Your instructions:
The lines of the records that include "setSidebarOpen" should all be copied.

Records contained in a dataset:
================================
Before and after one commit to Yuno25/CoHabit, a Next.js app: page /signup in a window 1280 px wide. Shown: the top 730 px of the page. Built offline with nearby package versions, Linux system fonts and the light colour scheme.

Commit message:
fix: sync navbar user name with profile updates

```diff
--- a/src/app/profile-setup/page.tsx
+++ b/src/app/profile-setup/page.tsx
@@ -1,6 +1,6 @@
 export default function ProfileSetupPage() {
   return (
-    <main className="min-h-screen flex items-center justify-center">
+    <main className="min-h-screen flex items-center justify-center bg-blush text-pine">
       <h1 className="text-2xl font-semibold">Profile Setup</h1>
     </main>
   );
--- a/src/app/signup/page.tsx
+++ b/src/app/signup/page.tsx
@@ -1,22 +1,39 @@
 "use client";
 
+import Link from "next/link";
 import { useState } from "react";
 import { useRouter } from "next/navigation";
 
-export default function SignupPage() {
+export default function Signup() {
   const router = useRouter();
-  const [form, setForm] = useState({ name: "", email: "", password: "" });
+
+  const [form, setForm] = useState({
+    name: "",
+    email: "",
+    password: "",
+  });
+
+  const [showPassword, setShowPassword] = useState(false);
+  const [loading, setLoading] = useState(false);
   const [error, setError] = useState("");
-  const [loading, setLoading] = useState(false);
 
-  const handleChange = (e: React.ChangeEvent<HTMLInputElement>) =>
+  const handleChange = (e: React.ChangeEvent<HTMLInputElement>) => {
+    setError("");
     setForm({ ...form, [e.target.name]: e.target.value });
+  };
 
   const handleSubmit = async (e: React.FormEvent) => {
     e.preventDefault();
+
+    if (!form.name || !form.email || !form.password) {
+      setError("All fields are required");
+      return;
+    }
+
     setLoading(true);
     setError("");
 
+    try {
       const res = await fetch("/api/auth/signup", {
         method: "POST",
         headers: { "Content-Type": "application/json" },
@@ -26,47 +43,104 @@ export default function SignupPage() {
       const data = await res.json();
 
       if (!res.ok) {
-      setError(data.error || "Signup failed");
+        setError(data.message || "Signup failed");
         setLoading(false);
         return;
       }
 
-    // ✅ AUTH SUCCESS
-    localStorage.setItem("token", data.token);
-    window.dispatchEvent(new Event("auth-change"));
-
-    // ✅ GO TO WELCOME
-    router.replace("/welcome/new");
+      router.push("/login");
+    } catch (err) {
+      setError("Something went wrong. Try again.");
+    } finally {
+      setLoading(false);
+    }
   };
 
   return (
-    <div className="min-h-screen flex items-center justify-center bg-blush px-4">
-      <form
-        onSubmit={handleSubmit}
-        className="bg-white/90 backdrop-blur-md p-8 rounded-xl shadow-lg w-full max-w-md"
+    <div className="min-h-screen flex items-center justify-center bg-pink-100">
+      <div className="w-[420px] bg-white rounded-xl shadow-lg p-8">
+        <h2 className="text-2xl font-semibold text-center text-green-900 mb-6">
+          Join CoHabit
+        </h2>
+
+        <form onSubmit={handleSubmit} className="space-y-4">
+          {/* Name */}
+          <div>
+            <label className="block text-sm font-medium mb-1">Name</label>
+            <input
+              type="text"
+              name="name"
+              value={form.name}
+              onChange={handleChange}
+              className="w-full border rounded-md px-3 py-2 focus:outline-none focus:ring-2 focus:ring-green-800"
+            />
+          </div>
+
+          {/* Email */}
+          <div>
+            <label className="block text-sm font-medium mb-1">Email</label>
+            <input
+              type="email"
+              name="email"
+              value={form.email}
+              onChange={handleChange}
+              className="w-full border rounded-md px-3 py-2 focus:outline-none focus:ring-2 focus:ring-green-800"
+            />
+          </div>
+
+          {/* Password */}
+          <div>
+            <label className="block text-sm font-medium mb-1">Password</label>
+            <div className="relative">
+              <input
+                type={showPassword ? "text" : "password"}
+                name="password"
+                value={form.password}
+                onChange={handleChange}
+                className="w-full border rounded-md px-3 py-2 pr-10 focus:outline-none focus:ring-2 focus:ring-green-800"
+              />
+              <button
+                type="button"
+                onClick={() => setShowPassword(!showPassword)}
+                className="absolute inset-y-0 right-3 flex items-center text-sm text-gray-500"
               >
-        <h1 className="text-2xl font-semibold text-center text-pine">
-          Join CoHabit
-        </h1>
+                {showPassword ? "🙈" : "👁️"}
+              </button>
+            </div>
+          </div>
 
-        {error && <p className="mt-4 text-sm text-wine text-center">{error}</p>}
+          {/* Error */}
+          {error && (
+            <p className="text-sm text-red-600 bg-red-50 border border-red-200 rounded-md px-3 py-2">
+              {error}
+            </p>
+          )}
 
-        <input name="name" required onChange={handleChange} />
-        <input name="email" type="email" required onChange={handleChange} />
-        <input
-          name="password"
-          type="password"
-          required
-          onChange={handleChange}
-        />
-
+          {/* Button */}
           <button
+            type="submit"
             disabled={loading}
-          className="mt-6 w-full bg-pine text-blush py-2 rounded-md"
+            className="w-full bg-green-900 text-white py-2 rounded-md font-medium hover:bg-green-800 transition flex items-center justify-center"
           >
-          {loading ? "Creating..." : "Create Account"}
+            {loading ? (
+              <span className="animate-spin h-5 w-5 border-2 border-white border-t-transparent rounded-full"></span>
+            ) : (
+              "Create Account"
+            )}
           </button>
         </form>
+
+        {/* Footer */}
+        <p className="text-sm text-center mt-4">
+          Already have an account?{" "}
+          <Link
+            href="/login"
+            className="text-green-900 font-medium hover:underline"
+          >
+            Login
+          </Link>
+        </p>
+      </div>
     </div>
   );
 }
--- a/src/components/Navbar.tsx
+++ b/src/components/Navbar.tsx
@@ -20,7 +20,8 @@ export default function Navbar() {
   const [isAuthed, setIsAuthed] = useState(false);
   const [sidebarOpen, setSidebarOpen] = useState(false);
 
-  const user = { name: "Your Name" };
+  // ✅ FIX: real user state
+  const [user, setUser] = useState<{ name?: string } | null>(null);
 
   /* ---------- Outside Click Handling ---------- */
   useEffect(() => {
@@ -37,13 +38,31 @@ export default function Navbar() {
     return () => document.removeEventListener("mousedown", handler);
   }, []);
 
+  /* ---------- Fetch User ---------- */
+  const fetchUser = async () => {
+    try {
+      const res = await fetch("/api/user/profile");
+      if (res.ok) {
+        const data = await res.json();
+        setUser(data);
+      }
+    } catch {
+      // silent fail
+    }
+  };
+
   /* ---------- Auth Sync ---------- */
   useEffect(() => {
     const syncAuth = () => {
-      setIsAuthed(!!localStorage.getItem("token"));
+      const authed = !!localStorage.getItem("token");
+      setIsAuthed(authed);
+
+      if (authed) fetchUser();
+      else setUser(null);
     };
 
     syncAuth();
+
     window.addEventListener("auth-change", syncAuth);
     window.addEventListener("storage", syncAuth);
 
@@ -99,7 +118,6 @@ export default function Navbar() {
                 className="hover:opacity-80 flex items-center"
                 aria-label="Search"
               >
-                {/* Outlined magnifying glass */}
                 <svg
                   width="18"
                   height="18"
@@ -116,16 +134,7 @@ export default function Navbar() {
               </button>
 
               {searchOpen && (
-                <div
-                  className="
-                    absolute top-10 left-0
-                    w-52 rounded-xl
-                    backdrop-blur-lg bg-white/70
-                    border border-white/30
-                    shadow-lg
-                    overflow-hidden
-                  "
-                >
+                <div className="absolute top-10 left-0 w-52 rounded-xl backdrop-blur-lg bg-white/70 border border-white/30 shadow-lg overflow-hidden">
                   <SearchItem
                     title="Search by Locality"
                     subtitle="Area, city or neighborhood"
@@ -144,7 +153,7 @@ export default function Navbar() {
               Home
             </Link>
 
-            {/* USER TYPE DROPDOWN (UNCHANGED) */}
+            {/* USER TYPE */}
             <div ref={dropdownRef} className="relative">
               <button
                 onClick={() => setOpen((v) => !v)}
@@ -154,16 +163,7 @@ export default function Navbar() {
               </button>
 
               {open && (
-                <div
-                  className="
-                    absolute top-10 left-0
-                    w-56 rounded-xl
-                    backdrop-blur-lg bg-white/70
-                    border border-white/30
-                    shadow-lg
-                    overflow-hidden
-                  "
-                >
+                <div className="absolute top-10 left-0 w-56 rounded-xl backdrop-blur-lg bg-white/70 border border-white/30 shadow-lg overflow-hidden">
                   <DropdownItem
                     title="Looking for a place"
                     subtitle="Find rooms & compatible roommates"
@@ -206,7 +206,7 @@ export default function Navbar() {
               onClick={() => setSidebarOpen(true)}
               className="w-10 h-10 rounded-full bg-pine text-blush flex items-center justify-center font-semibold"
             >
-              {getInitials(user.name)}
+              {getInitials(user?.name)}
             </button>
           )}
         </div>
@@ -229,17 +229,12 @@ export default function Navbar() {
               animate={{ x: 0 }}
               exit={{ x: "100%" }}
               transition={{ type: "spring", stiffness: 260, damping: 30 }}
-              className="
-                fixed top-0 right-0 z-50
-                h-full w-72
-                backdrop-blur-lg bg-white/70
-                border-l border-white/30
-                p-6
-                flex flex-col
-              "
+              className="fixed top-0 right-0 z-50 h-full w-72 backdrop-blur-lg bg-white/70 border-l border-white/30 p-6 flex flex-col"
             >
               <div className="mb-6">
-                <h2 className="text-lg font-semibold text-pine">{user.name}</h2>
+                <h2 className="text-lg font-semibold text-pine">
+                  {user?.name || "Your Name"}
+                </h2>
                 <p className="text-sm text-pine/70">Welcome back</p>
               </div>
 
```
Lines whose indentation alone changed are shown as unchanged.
================================
Response:
   const [sidebarOpen, setSidebarOpen] = useState(false);
               onClick={() => setSidebarOpen(true)}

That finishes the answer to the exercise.